XIII Gemina's first posting under Augustus was at Burnum (modern Kistanje) on the Adriatic coast of Croatia from 30-16 B.C. During Tiberius' campaign to conquer the Alpine regions, it moved to Emona (now Llubljana) in Slovenia. Between 6 and 9 A.D., XIII Gemina was part of the great Roman army assembled to crush the Pannonian and Illyrian uprising.
In 9 A.D., the Rhine frontier exploded when the German tribes ambushed a Roman expedition and destroyed Varus and his 3 legions. XIII Gemina left Emona and was transferred to Augusta Vindelica (Augsburg) in Germany to replace a legion sent to restore the Rhine frontier. From Augusta Vindelica, the legion moved to Vindonissa (now Windisch) in Switzerland in 16 A.D. to build a new base to protect the Alpine passes from any German threat.
Claudius invaded Britain in 43 A.D. with an army that included one legion from Pannonia. XIII Gemina was sent from Vindonissa to Poetovio (Ptuj) in Slovenia to replace that legion. This was XIII Gemina's home until 89 A.D. although the legion was part of the army that fought for Otho against Vitellius in Italy in 69 A.D., and afterwards campaigned along the Rhine under Cerialis to bring law and order to Germania.
In the 80's A.D., the Dacians and Sarmatians flooded across the Danube to loot and burn in Pannonia and Moesia. XIII Gemina moved from Poetovio up to the Danube and built the first Roman base at Vindobonna (Vienna) in Austria. The legion fought in the Sarmatian campaign in 92 A.D. and helped conquer Dacia for Trajan. Its reward was to be the principle garrison legion in the newly won province. XIII Gemina was then based at Apulum (Alba Iulia) in Romania from 106 A.D. until 268 A.D. From time to time, it was called upon to campaign in other provinces; against the Parthians under Trajan, and in Syria to put Septimius Severus on the throne in 194 A.D.
During the troubled times of the mid-3rd Century, the Emperor Aurelian decided that he could no longer hold Dacia against the constant attacks of the barbarian tribes.

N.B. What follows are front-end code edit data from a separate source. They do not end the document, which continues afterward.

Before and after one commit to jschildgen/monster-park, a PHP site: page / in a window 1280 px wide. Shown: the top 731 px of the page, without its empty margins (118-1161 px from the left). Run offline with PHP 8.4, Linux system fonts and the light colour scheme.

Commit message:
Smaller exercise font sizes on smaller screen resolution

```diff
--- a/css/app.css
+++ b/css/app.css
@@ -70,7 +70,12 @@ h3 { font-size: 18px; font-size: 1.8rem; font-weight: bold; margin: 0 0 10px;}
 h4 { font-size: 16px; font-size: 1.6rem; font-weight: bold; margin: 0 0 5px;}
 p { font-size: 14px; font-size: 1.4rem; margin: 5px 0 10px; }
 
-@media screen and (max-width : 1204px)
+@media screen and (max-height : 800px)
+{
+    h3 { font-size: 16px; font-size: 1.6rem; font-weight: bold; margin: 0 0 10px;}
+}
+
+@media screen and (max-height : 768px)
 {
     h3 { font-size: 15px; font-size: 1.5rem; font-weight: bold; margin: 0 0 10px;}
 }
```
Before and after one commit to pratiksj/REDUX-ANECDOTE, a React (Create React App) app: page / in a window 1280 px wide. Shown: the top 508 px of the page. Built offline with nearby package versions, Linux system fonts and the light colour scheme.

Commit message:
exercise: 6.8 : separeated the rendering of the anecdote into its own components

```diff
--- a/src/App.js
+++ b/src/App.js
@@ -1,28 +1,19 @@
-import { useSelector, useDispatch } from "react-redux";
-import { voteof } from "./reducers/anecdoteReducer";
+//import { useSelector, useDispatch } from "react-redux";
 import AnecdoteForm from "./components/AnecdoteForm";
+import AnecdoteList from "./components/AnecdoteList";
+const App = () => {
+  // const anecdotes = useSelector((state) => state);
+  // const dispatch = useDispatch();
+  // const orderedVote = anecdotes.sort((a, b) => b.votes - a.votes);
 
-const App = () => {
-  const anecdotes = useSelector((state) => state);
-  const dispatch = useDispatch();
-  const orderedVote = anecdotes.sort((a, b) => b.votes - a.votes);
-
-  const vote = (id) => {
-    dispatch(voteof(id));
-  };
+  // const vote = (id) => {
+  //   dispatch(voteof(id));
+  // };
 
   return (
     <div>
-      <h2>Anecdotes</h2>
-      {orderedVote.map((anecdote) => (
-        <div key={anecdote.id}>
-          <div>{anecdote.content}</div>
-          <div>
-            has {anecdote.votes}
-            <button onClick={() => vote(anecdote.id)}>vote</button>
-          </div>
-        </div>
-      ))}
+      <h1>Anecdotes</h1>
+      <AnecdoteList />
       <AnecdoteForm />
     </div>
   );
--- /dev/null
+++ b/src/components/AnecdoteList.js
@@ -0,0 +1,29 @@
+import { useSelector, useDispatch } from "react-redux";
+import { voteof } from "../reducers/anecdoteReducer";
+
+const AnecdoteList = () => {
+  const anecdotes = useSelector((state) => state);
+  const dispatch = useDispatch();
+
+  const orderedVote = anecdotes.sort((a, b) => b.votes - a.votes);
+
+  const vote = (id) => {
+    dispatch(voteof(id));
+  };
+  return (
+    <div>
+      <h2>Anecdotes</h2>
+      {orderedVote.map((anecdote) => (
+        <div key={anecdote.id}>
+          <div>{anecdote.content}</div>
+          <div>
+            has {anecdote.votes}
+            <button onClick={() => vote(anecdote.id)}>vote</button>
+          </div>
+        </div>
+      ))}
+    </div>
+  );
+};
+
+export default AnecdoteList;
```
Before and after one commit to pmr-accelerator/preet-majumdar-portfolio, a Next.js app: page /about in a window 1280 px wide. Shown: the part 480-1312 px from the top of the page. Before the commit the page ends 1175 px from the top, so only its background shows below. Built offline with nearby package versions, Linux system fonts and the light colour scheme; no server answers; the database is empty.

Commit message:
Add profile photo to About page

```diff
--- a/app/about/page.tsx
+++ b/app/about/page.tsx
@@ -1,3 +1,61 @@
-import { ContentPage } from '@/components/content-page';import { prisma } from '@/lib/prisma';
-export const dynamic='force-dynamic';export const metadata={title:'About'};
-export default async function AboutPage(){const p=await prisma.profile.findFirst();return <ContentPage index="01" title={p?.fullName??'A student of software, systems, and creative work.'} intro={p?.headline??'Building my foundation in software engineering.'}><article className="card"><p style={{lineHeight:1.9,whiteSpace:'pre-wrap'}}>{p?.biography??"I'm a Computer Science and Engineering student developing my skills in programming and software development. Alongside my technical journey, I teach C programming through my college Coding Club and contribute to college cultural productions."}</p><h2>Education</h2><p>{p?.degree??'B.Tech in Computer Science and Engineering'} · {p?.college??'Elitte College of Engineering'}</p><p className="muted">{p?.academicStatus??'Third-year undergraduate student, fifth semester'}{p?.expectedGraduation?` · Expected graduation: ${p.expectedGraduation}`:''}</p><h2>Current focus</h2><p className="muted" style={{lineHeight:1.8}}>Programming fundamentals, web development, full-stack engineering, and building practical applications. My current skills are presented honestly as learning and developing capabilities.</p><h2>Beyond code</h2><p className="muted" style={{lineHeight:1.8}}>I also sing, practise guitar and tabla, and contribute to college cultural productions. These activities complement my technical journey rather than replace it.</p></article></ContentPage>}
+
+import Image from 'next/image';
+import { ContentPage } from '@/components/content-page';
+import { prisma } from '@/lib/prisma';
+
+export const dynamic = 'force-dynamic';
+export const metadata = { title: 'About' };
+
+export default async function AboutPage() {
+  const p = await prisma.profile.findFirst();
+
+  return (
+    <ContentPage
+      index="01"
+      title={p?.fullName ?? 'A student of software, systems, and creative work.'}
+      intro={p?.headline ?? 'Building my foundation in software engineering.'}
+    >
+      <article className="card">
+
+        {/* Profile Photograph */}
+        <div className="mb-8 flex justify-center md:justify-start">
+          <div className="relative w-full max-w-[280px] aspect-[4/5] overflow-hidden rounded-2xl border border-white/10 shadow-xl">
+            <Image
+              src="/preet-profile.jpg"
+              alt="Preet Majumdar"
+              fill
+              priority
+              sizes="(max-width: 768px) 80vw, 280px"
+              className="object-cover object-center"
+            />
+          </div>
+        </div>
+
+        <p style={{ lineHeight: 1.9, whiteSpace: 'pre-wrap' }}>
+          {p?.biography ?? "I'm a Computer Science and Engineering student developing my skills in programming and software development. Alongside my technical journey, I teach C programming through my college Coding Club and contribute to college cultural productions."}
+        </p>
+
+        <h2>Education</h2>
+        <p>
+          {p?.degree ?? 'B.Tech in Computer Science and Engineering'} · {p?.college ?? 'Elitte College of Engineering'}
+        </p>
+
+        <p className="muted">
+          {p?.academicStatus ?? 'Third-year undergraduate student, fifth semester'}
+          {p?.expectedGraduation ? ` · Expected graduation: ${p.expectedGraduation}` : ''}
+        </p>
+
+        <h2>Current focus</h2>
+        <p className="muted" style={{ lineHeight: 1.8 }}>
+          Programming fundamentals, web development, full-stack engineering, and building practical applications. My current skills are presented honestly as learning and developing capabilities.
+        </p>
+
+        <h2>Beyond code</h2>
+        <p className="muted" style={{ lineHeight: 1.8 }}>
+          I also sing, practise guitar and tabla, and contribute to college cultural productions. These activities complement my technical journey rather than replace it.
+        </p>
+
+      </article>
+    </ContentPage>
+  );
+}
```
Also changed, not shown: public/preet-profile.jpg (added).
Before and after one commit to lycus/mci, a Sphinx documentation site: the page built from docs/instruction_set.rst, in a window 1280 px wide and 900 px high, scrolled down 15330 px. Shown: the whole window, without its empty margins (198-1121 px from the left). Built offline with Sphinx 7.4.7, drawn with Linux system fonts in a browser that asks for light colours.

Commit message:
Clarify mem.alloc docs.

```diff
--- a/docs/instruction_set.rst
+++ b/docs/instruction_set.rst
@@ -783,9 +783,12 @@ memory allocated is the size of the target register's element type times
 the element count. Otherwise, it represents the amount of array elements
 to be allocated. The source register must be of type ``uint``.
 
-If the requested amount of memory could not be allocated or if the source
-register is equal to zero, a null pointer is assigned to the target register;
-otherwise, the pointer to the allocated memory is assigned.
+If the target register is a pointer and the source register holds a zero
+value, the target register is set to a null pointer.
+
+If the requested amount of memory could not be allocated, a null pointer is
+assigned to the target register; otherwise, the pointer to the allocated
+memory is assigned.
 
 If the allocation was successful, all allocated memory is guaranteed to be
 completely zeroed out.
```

XIII Gemina had done its best to hold back the barbarian flood, but the odds were too heavy against it. The legions and the Romanized civilian population evacuated Dacia between 268 and 271 A.D. XIII Gemina, beaten and battered by years of warfare, was pulled back to Poetovio in Slovenia. There, it was reinforced and retrained. In 270 A.D., it returned to the Danube to Ratiaria (Artschav in modern Bulgaria) in the newly organized province of Dacia Ripensis.
XIII Gemina remained at Ratiaria until the end of the Roman Empire in the West. At the end, when the legionaries' pay and supplies had stopped coming somewhere around 400 A.D., the remnants of the legion melted away. The last of the old soldiers hung his armor on the wall and turned to farming to support his family.